Popular Representations of Development
Insights from Novels, Films, Television and Social Media
Edited by David Lewis, Dennis Rodgers, Michael Woolcock
To Be Published August 23rd 2013 by Routledge – 258 pages
Although the academic study of development is well established, as is also its policy implementation, less considered are the broader, more popular understandings of development that often shape agendas and priorities, particularly in representative democracies.
Through its accessible and provocative chapters, Popular Representations of Development introduces the idea that while the issue of ‘development’ – defined broadly as problems of poverty and social deprivation, and the various agencies and processes seeking to address these – is normally one that is discussed by social scientists and policy makers, it also has a wider ‘popular’ dimension. Development is something that can also be understood through studying literature, films, and other non-conventional forms of representation.
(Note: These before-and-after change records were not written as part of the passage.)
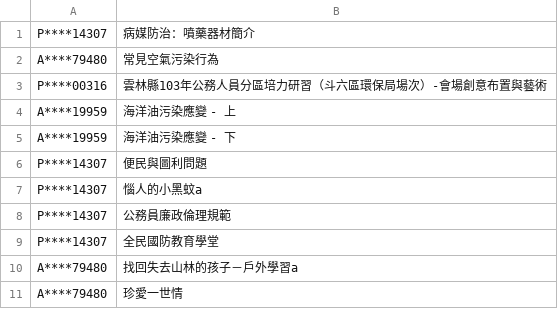
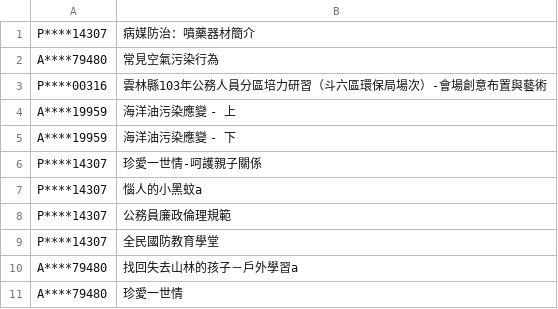
Before and after one commit to johnyluyte/EPA-Learning-Assess, a CSV file: demo/test.csv, drawn as a sheet.

Commit message:
test: add new test files

```diff
--- a/demo/test.csv
+++ b/demo/test.csv
@@ -5,3 +5,3 @@ A****19959,海洋油污染應變 - 上
 A****19959,海洋油污染應變 - 下
-P****14307,便民與圖利問題
+P****14307,珍愛一世情-呵護親子關係
 P****14307,惱人的小黑蚊a
```
Also changed, not shown: 4 other files.
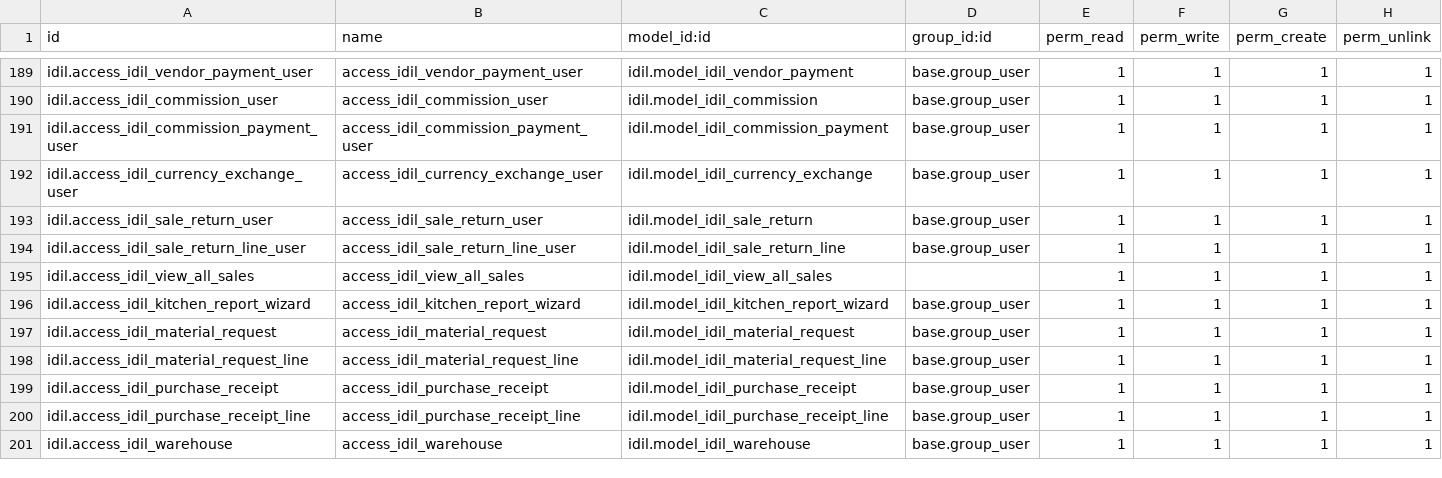
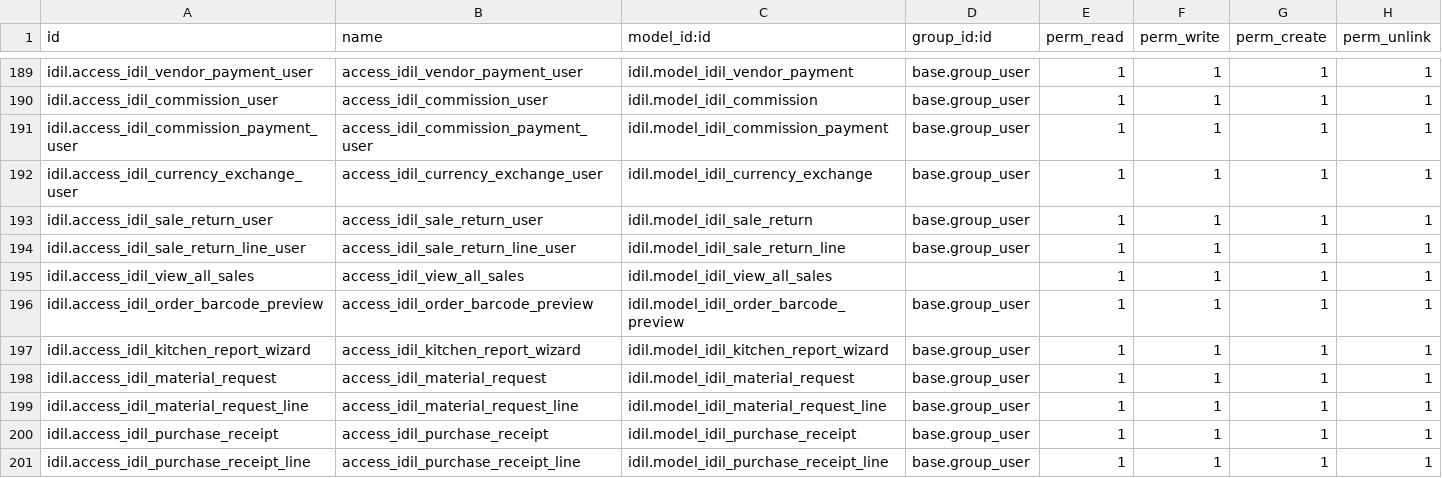
Before and after one commit to AyoubDahir/uataddons, a CSV file: idil/security/ir.model.access.csv, drawn as a sheet; only a part is shown, gaps mark what is left out; the shorter side is filled out with more unchanged rows; the diff names each change by its address in the sheet, - before the commit and + after, or states it on an @@ line.

Commit message:
barcode

```diff
--- a/idil/security/ir.model.access.csv
+++ b/idil/security/ir.model.access.csv
+row 196: idil.access_idil_order_barcode_preview | access_idil_order_barcode_preview | idil.model_idil_order_barcode_preview | base.group_user | 1 | 1 | 1 | 1
```
Also changed, not shown: 14 other files.
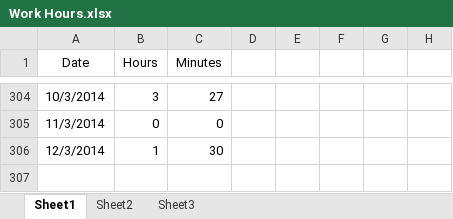
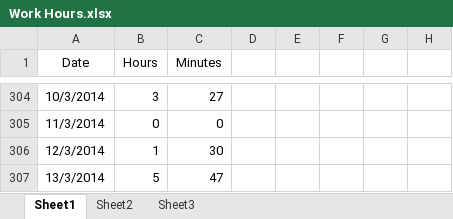
Before and after one commit to Synex-83/GSOM, an Excel workbook: Time Keeping/Work Hours.xlsx, sheet Sheet1, drawn as a sheet; only a part is shown, gaps mark what is left out; values as stored, in another font and other column widths than the file's, no borders; the diff names each change by its address in the sheet, - before the commit and + after, or states it on an @@ line.

Commit message:
time update

```diff
--- a/Time Keeping/Work Hours.xlsx (sheet Sheet1)
+++ b/Time Keeping/Work Hours.xlsx (sheet Sheet1)
+row 307: 13/3/2014 | 5 | 47
```
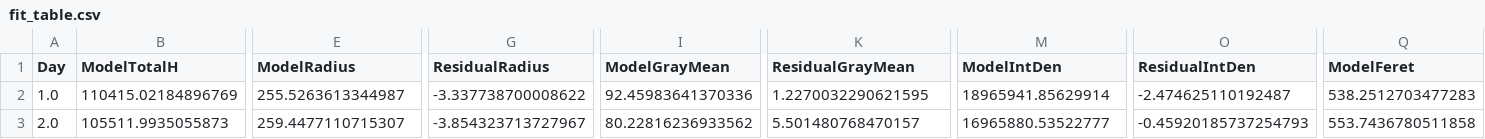
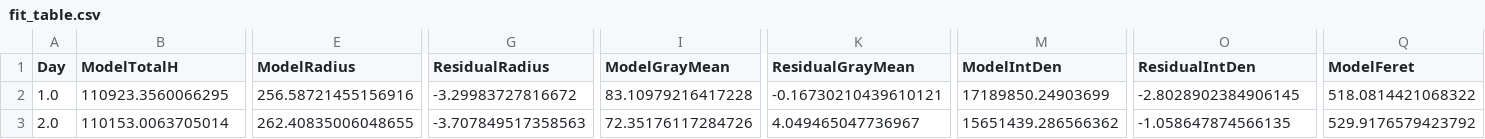
Before and after one commit to Stellaerranti/Spheroids, a CSV file: Deep fisting/seed_runs_mu_15625_int/seed_3/fit_table.csv, drawn as a sheet; only a part is shown, gaps mark what is left out; the diff covers the shown part only; the diff names each change by its address in the sheet, - before the commit and + after, or states it on an @@ line.

```diff
--- a/Deep fisting/seed_runs_mu_15625_int/seed_3/fit_table.csv
+++ b/Deep fisting/seed_runs_mu_15625_int/seed_3/fit_table.csv
-B2 (ModelTotalH): 110415.02184896769
+B2 (ModelTotalH): 110923.3560066295
-E2 (ModelRadius): 255.5263613344987
+E2 (ModelRadius): 256.58721455156916
-G2 (ResidualRadius): -3.337738700008622
+G2 (ResidualRadius): -3.29983727816672
-I2 (ModelGrayMean): 92.45983641370336
+I2 (ModelGrayMean): 83.10979216417228
-K2 (ResidualGrayMean): 1.2270032290621595
+K2 (ResidualGrayMean): -0.16730210439610121
-M2 (ModelIntDen): 18965941.85629914
+M2 (ModelIntDen): 17189850.24903699
-O2 (ResidualIntDen): -2.474625110192487
+O2 (ResidualIntDen): -2.8028902384906145
-Q2 (ModelFeret): 538.2512703477283
+Q2 (ModelFeret): 518.0814421068322
-B3 (ModelTotalH): 105511.9935055873
+B3 (ModelTotalH): 110153.0063705014
-E3 (ModelRadius): 259.4477110715307
+E3 (ModelRadius): 262.40835006048655
-G3 (ResidualRadius): -3.854323713727967
+G3 (ResidualRadius): -3.707849517358563
-I3 (ModelGrayMean): 80.22816236933562
+I3 (ModelGrayMean): 72.35176117284726
-K3 (ResidualGrayMean): 5.501480768470157
+K3 (ResidualGrayMean): 4.049465047736967
-M3 (ModelIntDen): 16965880.53522777
+M3 (ModelIntDen): 15651439.286566362
-O3 (ResidualIntDen): -0.45920185737254793
+O3 (ResidualIntDen): -1.058647874566135
-Q3 (ModelFeret): 553.7436780511858
+Q3 (ModelFeret): 529.9176579423792
```
Also changed, not shown: 83 edited cells elsewhere in this file, Deep fisting/local_fit_mu_15625_int/dense_simulation/dense_simulation.csv, Deep fisting/local_fit_mu_15625_int/fit_table.csv, 56 other files.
It is also a public issue, one that has historically been associated with musical movements such as Live Aid and increasingly features in newer media such as blogs and social networking. The book connects the effort to build a more holistic understanding of development issues with an exploration of the diverse public sphere in which popular engagement with development takes place.
This book gives students of development studies, media studies and geography as well as students in the humanities engaging with global development issues a variety of perspectives from different disciplines to open up this new field for discussion.
Part 1: Introduction 1. Popular Representations of Development David Lewis, Dennis Rodgers and Michael Woolcock Part 2: Literature and Fiction 2. The Fiction of Development: Literary Representation as a Source of Authoritative Knowledge David Lewis, Dennis Rodgers and Michael Woolcock 3. Notes on Teaching International Studies With Novels: ‘Hard Times’, ‘Half of a Yellow Sun’ and ‘The Quiet American’ John Harriss 4. Considering ‘Pedagogical’ Fictions and Metanarratives of Development: 1 World Manga Veronica Davidov Part 3: Media and Television 5. More News is Bad News: Expanding the Scope of Studies of ‘the Public Faces of Development’ and ‘Media and Morality' Martin Scott 6. What You Know About Baltimore? Creative Reconstruction, The Wire and Uneven Development in the Contemporary American City Simon Parker Part 4: Film 7. The Projection of Development: Cinematic Representation as An(Other) Authoritative Source of Knowledge David Lewis, Dennis Rodgers and Michael Woolcock 8. “Not an Effect but an Affect”: Representations of Poverty in Popular Indian Cinema Esha Shah Part 5: Public Campaigns 9. Visual Representations of Empire and Development: The Empire Marketing Board Poster Campaign Uma Kothari 10. Affective Economies: Band Aid, Live Aid and Sentimental Cultures in Development Cheryl Lousley Part 6: New Media 11. Virtual Reflection or Viral Critique? Analyzing Social Media Coverage of the 2010 MDG Summit Tobias Denskus and Daniel Esser 12. Followme.intdev.com: International Development in the Blogosphere Ryann Manning
David Lewis is Professor of Social Policy and Development at the London School of Economics & Political Science (LSE), United Kingdom.
Dennis Rodgers is Professor of Urban Social and Political Research at the University of Glasgow, United Kingdom
Michael Woolcock is Lead Social Development Specialist with the World Bank's Development Research Group in Washington, DC, and Lecturer in Public Policy at the Harvard Kennedy School, Harvard University.